◆ ACTIVITY ◆
Without including any pictures, return the records below exactly as written.

◆ Stored entries ◆
--- --- ---

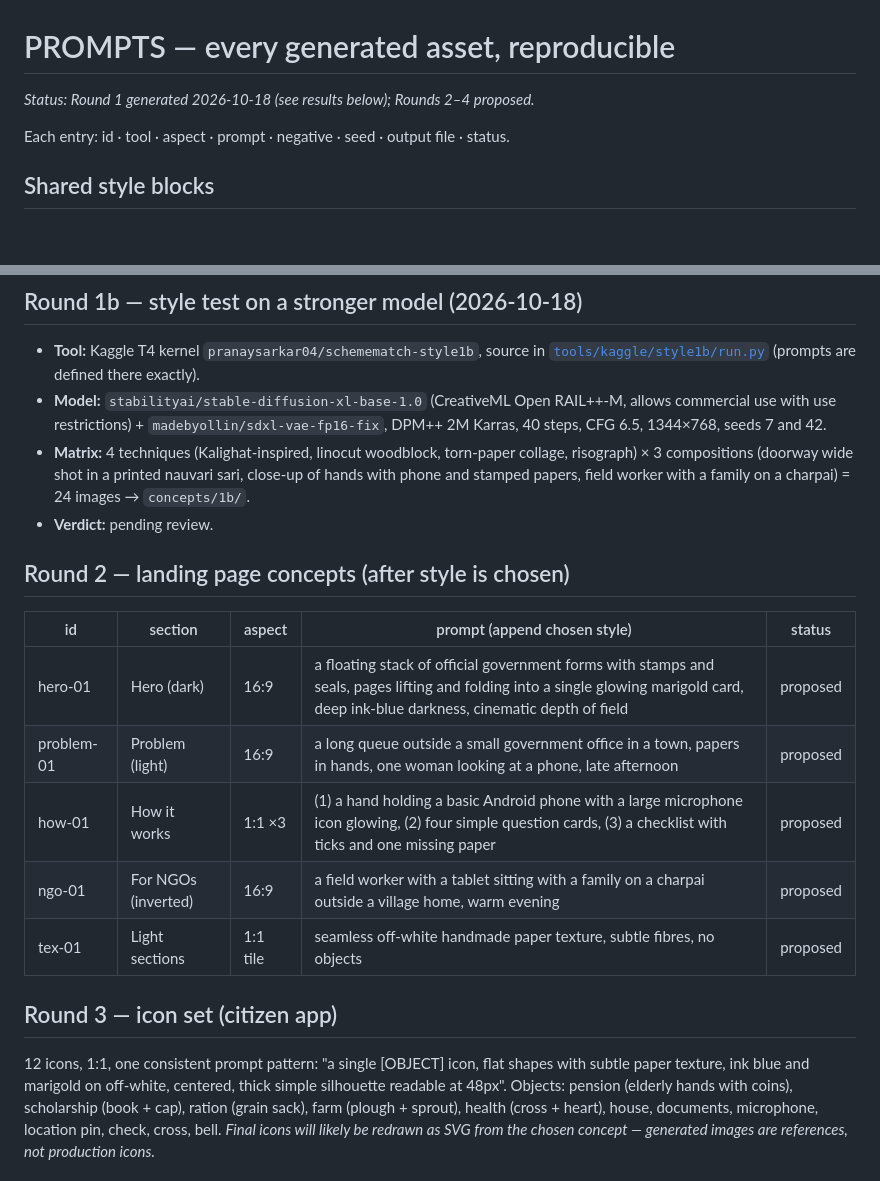
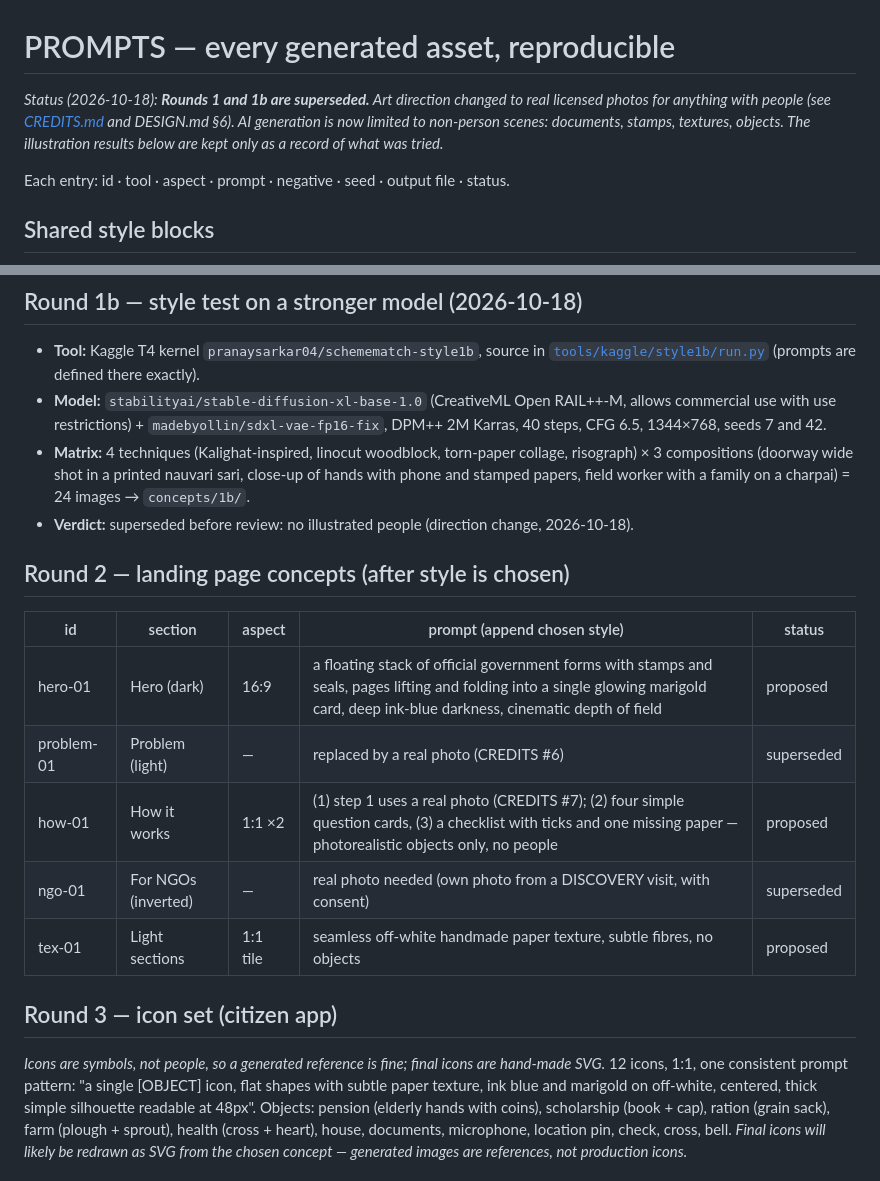
Before and after one commit to Zakuroooo/SchemeMatch, a Markdown page: docs/design-refs/PROMPTS.md, 2 parts joined by grey strips. Drawn GitHub-style; blank space fills up the shorter version.

Commit message:
design: mark illustration rounds superseded

```diff
--- a/docs/design-refs/PROMPTS.md
+++ b/docs/design-refs/PROMPTS.md
@@ -1,5 +1,5 @@
 # PROMPTS — every generated asset, reproducible
-*Status: Round 1 generated 2026-10-18 (see results below); Rounds 2–4 proposed.*
+*Status (2026-10-18): **Rounds 1 and 1b are superseded.** Art direction changed to real licensed photos for anything with people (see [CREDITS.md](CREDITS.md) and DESIGN.md §6). AI generation is now limited to non-person scenes: documents, stamps, textures, objects. The illustration results below are kept only as a record of what was tried.*
 
 Each entry: id · tool · aspect · prompt · negative · seed · output file · status.
 
@@ -32,18 +32,19 @@ Exact prompt = `SCENE + style phrase + TAIL`:
 - **Tool:** Kaggle T4 kernel `pranaysarkar04/schemematch-style1b`, source in [`tools/kaggle/style1b/run.py`](../../tools/kaggle/style1b/run.py) (prompts are defined there exactly).
 - **Model:** `stabilityai/stable-diffusion-xl-base-1.0` (CreativeML Open RAIL++-M, allows commercial use with use restrictions) + `madebyollin/sdxl-vae-fp16-fix`, DPM++ 2M Karras, 40 steps, CFG 6.5, 1344×768, seeds 7 and 42.
 - **Matrix:** 4 techniques (Kalighat-inspired, linocut woodblock, torn-paper collage, risograph) × 3 compositions (doorway wide shot in a printed nauvari sari, close-up of hands with phone and stamped papers, field worker with a family on a charpai) = 24 images → `concepts/1b/`.
-- **Verdict:** pending review.
+- **Verdict:** superseded before review: no illustrated people (direction change, 2026-10-18).
 
 ## Round 2 — landing page concepts (after style is chosen)
 | id | section | aspect | prompt (append chosen style) | status |
 |---|---|---|---|---|
 | hero-01 | Hero (dark) | 16:9 | a floating stack of official government forms with stamps and seals, pages lifting and folding into a single glowing marigold card, deep ink-blue darkness, cinematic depth of field | proposed |
-| problem-01 | Problem (light) | 16:9 | a long queue outside a small government office in a town, papers in hands, one woman looking at a phone, late afternoon | proposed |
-| how-01 | How it works | 1:1 ×3 | (1) a hand holding a basic Android phone with a large microphone icon glowing, (2) four simple question cards, (3) a checklist with ticks and one missing paper | proposed |
-| ngo-01 | For NGOs (inverted) | 16:9 | a field worker with a tablet sitting with a family on a charpai outside a village home, warm evening | proposed |
+| problem-01 | Problem (light) | — | replaced by a real photo (CREDITS #6) | superseded |
+| how-01 | How it works | 1:1 ×2 | (1) step 1 uses a real photo (CREDITS #7); (2) four simple question cards, (3) a checklist with ticks and one missing paper — photorealistic objects only, no people | proposed |
+| ngo-01 | For NGOs (inverted) | — | real photo needed (own photo from a DISCOVERY visit, with consent) | superseded |
 | tex-01 | Light sections | 1:1 tile | seamless off-white handmade paper texture, subtle fibres, no objects | proposed |
 
 ## Round 3 — icon set (citizen app)
+*Icons are symbols, not people, so a generated reference is fine; final icons are hand-made SVG.*
 12 icons, 1:1, one consistent prompt pattern: "a single [OBJECT] icon, flat shapes with subtle paper texture, ink blue and marigold on off-white, centered, thick simple silhouette readable at 48px". Objects: pension (elderly hands with coins), scholarship (book + cap), ration (grain sack), farm (plough + sprout), health (cross + heart), house, documents, microphone, location pin, check, cross, bell. *Final icons will likely be redrawn as SVG from the chosen concept — generated images are references, not production icons.*
 
 ## Round 4 — video (Gemini Veo 3.1, ~5/day/account)
```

--- --- ---

◆ PROBLEM SOLUTION ◆
Before and after one commit to Zakuroooo/SchemeMatch, a Markdown page: docs/design-refs/PROMPTS.md, 2 parts joined by grey strips. Drawn GitHub-style; blank space fills up the shorter version.

Commit message:
design: mark illustration rounds superseded

```diff
--- a/docs/design-refs/PROMPTS.md
+++ b/docs/design-refs/PROMPTS.md
@@ -1,5 +1,5 @@
 # PROMPTS — every generated asset, reproducible
-*Status: Round 1 generated 2026-10-18 (see results below); Rounds 2–4 proposed.*
+*Status (2026-10-18): **Rounds 1 and 1b are superseded.** Art direction changed to real licensed photos for anything with people (see [CREDITS.md](CREDITS.md) and DESIGN.md §6). AI generation is now limited to non-person scenes: documents, stamps, textures, objects. The illustration results below are kept only as a record of what was tried.*
 
 Each entry: id · tool · aspect · prompt · negative · seed · output file · status.
 
@@ -32,18 +32,19 @@ Exact prompt = `SCENE + style phrase + TAIL`:
 - **Tool:** Kaggle T4 kernel `pranaysarkar04/schemematch-style1b`, source in [`tools/kaggle/style1b/run.py`](../../tools/kaggle/style1b/run.py) (prompts are defined there exactly).
 - **Model:** `stabilityai/stable-diffusion-xl-base-1.0` (CreativeML Open RAIL++-M, allows commercial use with use restrictions) + `madebyollin/sdxl-vae-fp16-fix`, DPM++ 2M Karras, 40 steps, CFG 6.5, 1344×768, seeds 7 and 42.
 - **Matrix:** 4 techniques (Kalighat-inspired, linocut woodblock, torn-paper collage, risograph) × 3 compositions (doorway wide shot in a printed nauvari sari, close-up of hands with phone and stamped papers, field worker with a family on a charpai) = 24 images → `concepts/1b/`.
-- **Verdict:** pending review.
+- **Verdict:** superseded before review: no illustrated people (direction change, 2026-10-18).
 
 ## Round 2 — landing page concepts (after style is chosen)
 | id | section | aspect | prompt (append chosen style) | status |
 |---|---|---|---|---|
 | hero-01 | Hero (dark) | 16:9 | a floating stack of official government forms with stamps and seals, pages lifting and folding into a single glowing marigold card, deep ink-blue darkness, cinematic depth of field | proposed |
-| problem-01 | Problem (light) | 16:9 | a long queue outside a small government office in a town, papers in hands, one woman looking at a phone, late afternoon | proposed |
-| how-01 | How it works | 1:1 ×3 | (1) a hand holding a basic Android phone with a large microphone icon glowing, (2) four simple question cards, (3) a checklist with ticks and one missing paper | proposed |
-| ngo-01 | For NGOs (inverted) | 16:9 | a field worker with a tablet sitting with a family on a charpai outside a village home, warm evening | proposed |
+| problem-01 | Problem (light) | — | replaced by a real photo (CREDITS #6) | superseded |
+| how-01 | How it works | 1:1 ×2 | (1) step 1 uses a real photo (CREDITS #7); (2) four simple question cards, (3) a checklist with ticks and one missing paper — photorealistic objects only, no people | proposed |
+| ngo-01 | For NGOs (inverted) | — | real photo needed (own photo from a DISCOVERY visit, with consent) | superseded |
 | tex-01 | Light sections | 1:1 tile | seamless off-white handmade paper texture, subtle fibres, no objects | proposed |
 
 ## Round 3 — icon set (citizen app)
+*Icons are symbols, not people, so a generated reference is fine; final icons are hand-made SVG.*
 12 icons, 1:1, one consistent prompt pattern: "a single [OBJECT] icon, flat shapes with subtle paper texture, ink blue and marigold on off-white, centered, thick simple silhouette readable at 48px". Objects: pension (elderly hands with coins), scholarship (book + cap), ration (grain sack), farm (plough + sprout), health (cross + heart), house, documents, microphone, location pin, check, cross, bell. *Final icons will likely be redrawn as SVG from the chosen concept — generated images are references, not production icons.*
 
 ## Round 4 — video (Gemini Veo 3.1, ~5/day/account)
```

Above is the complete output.